I have an assistant chief on my department, who I not only look up to, but want to be exactly like him because of the person he is. He is fair, respectful and truly cares about everyone. He has been one of the most influential persons in my life and career. He was with us that day, not on our hoseline, but watching from the outside.

I cannot imagine the agony he has gone through, watching as his firefighters literally fought for their lives. He was the first person who came up to me who I recognized. I kept asking him if everyone made it out, where was everybody, what happened. He told me that everyone was out, everyone was OK. As I was being loaded into the ambulance, my best friend and third man on the hoseline, came up to me crying, he grabbed my hand and said, “Candace, I’m so sorry.” They put me in the back of an ambulance and starting heading toward the hospital.

 

At the hospital
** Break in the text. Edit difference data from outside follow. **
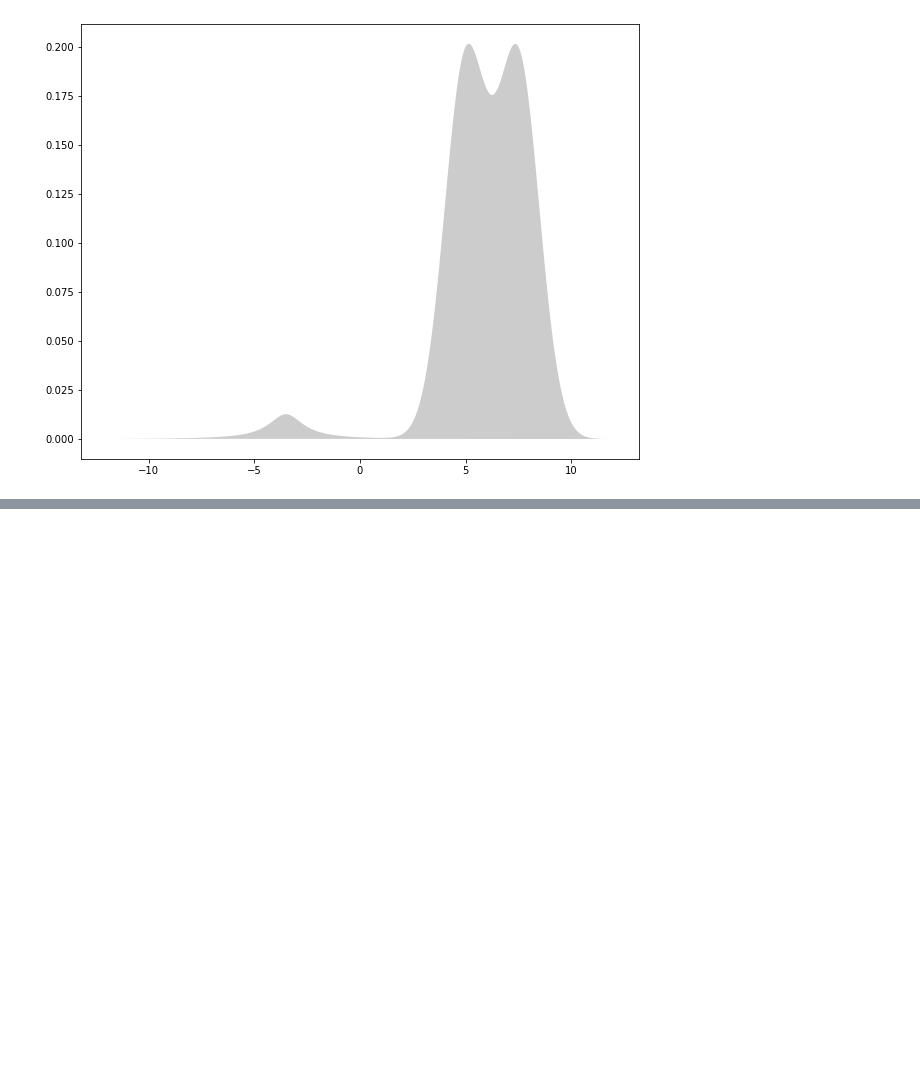
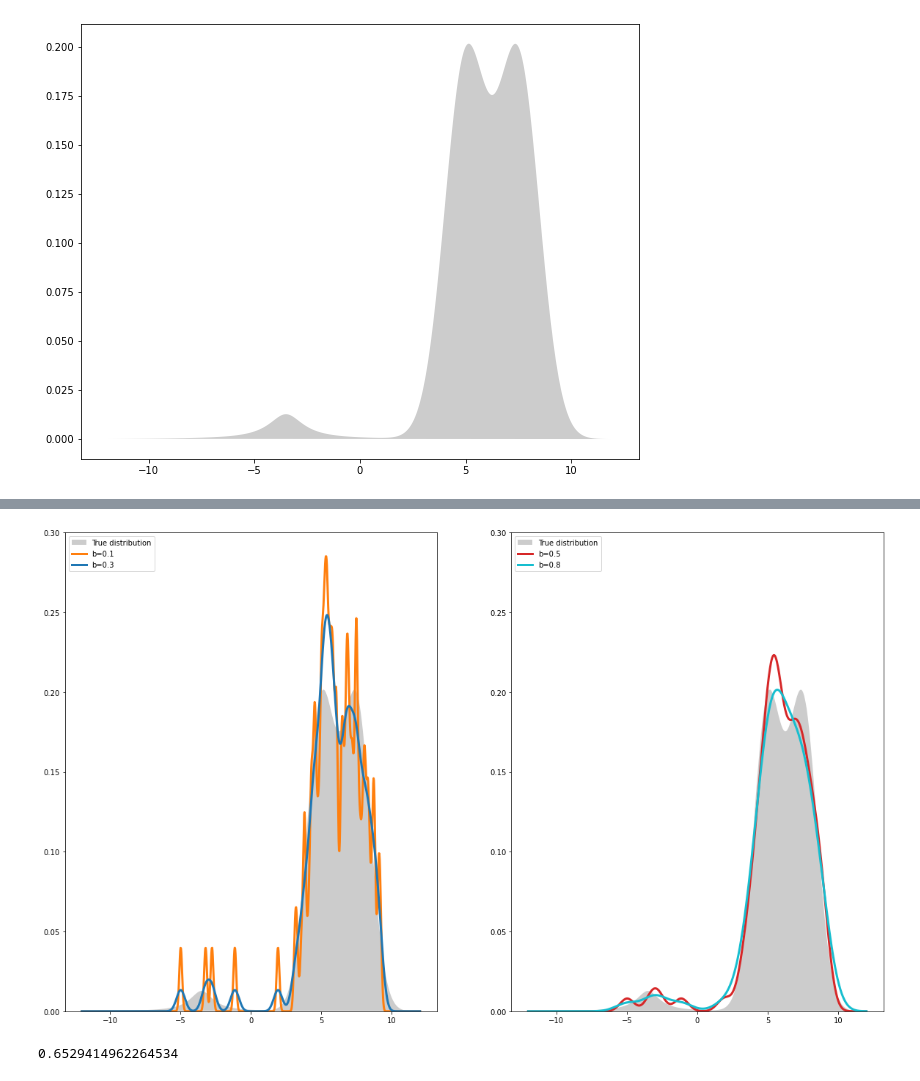
Before and after one commit to ilariavascotto/Unsupervised-Learning-2023, a Jupyter notebook: Notebooks/Lab6-IDandDensityEstimation.ipynb, the cells around one changed output, grey strips where cells are left out. Saved outputs shown, nothing was run; the diff lists cells and outputs as text; code cells hidden in the pictures; blank space fills up the shorter version.

```diff
--- a/Notebooks/Lab6-IDandDensityEstimation.ipynb
+++ b/Notebooks/Lab6-IDandDensityEstimation.ipynb
@@ -40,0 +189,20 @@ Compute the density estimation with your implementations of:
+# %%
+fig, ax = plt.subplots(1,2, figsize=(20,12))
+
+ax[0].fill(X_plot[:, 0], true_dens, fc="black", alpha=0.2, label="True distribution")
+ax[1].fill(X_plot[:, 0], true_dens, fc="black", alpha=0.2, label="True distribution")
+
+
+colors=['tab:orange', 'tab:red', 'tab:blue','tab:cyan']
+
+for i,bandwidth in enumerate([0.1,0.5, 0.3, 0.8]):
+    kde = KernelDensity(kernel='gaussian', bandwidth=bandwidth).fit(X)
+    log_dens = kde.score_samples(X_plot)
+    ax[i%2].plot(X_plot[:,0], np.exp(log_dens), lw=3, linestyle="-", label=f"b={bandwidth}", c=colors[i])
+ax[0].legend(loc='upper left')
+ax[0].set_ylim(0, 0.3)
+ax[1].legend(loc='upper left')
+ax[1].set_ylim(0, 0.3)
+plt.show()
+# %% [output]
+[figure, added]
@@ -40,0 +223,4 @@ Compute the density estimation with your implementations of:
+# %%
+print(silverman(X))
+# %% [output]
+0.6529414962264534
```
Also changed, not shown: parts of 33 cells of this notebook, 4 other files.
I had first- and second-degree burns, smoke inhalation and carbon monoxide poisoning. Burns to my ears, face, chin, arms and hands. The left side of my body was affected and burnt more because of the way I was positioned when I was pulling the nozzleman out. The nozzleman had a penny-sized, first-degree burn on his shoulder from where my hand was when I was pulling him out.

One of the hardest phone calls I have ever had to make was to my mother that day. As I was lying in a hospital bed, with burn doctors looking over me and nurses running everywhere, I was trying to find the words to tell my mother what had happened and that I desperately needed them. I could not finish that phone call without breaking down, crying multiple times. Needless to say, they were on the road, driving to where I was within minutes of receiving that call.

This content continues onto the next page...